Table 2 Comorbid conditions and Beck anxiety and depression scores for study patients

Regarding laboratory data, severe group showed significantly lower SO2 (P< 0.001), higher eosinophil count (P< 0.001), and higher serum IgE level (P < 0.001) (Table 3). 61.1% patients of non-severe group vs. 18.2% of severe group were discharged. Frequency of hospitalization was 33.3% in the case of non-severe group vs. 72.7% in the case of severe group (Table 4).

Table 3 Baseline arterial blood gases and laboratory data based on severity
Table 4 The outcome of patients according to exacerbation severity

Regarding the assessment of PEFR accuracy in the prediction of exacerbation severity among enrolled patients, PEFR after 1 h at cut-off point < 110 had 100% sensitivity and 62% specificity for the prediction of severe acute asthma with an overall accuracy of 82.9% and area under the curve was 0.81 (Tables 5 and 6); the predictors for severe exacerbation were old age, previous history of mechanical ventilation, obstructive sleep apnea, overuse of SABA, uncontrolled asthma, moderate to severe depression, eosinophilia, SO <90%, and low peak expiratory flow rates (Table 7).

Table 5 Accuracy of PEFR in the prediction of severe asthma exacerbations among enrolled patients
Table 6 Significance of PEFR at three occasions as a predictor for asthma exacerbation severity
Table 7 Predictors of severe acute exacerbation among enrolled patients

The most important predictors were SO2 <90% at baseline (OR= 4.56; 95%CI= 3.45–7.56; P < 0.001), PEFR after 1 h (OR= 3.34; 95%CI= 1.90–4.90; P< 0.001), and uncontrolled asthma (OR= 3.33; 95%CI= 2.50–5.05; P< 0.001).

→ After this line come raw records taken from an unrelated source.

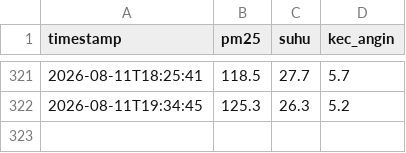
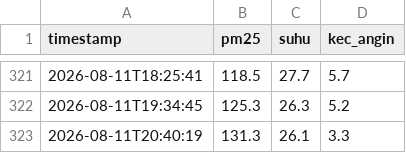
Before and after one commit to Irfanhakims/data_scraping, a CSV file: data_scraping.csv, drawn as a sheet; only a part is shown, gaps mark what is left out.

```diff
--- a/data_scraping.csv
+++ b/data_scraping.csv
@@ -322 +322,2 @@ timestamp,pm25,suhu,kec_angin
 2026-08-11T19:34:45,125.3,26.3,5.2
+2026-08-11T20:40:19,131.3,26.1,3.3
```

Based on the current study, the predictors of hospitalization were old age (OR= 1.11; 95%CI= 1.09–2.11; P < 0.001), uncontrolled asthma (OR= 2.34; 95%CI= 2.01–4.40; P < 0.001), PEFR after 1 h (OR= 4.44; 95%CI= 3.24–7.68; P < 0.001), and SO2 <90% at baseline (OR= 5.67; 95%CI= 3.98–8.50; P < 0.001) (Table 8).

Table 8 Predictors of hospitalization among enrolled patients


In this study, the mean age of patients of the severe group was 50.32 ± 10.92 significantly higher compared to 36.78 ± 8.86 for the non-severe group. Patient’s age >40 years was detected to be a significant predictor for exacerbation severity. That risk is mostly attributed to more comorbidities together with gradual decrease of lung function which will adversely affect asthma prognosis.

Most of the patients enrolled were females and most of group B were females. BMI was significantly higher in group B with mean values of 28.64 ± 3.86 vs. 26.33 ± 2.76 for group A. Percentage of current, passive, and ex-smokers were higher in group B.

Loymans et al. in their quest to develop a multivariate prediction model revealed that patients with exacerbations showed higher mean age (42.1 Vs 39) and higher percentage of females (77.5 vs 67) versus patients without exacerbations during a 12-month follow-up period [14].

On the contrary, Kang et al. [15] stated that frequent hospitalization history and poor drug adherence are the main factors responsible for severe exacerbations while patients with mild asthma require greater attention to their age and comorbidities.

Medical history showed that previous ED visit, hospitalization, and previous mechanical ventilation were significantly higher among patients of group B. Yii et al. [16] followed 177 patients with problematic asthma for 5 years; risk factors included two or more exacerbations in the last year, elevated body mass index, obstructive sleep apnea, depression, and GERD. 9.5% had frequent severe exacerbations [16].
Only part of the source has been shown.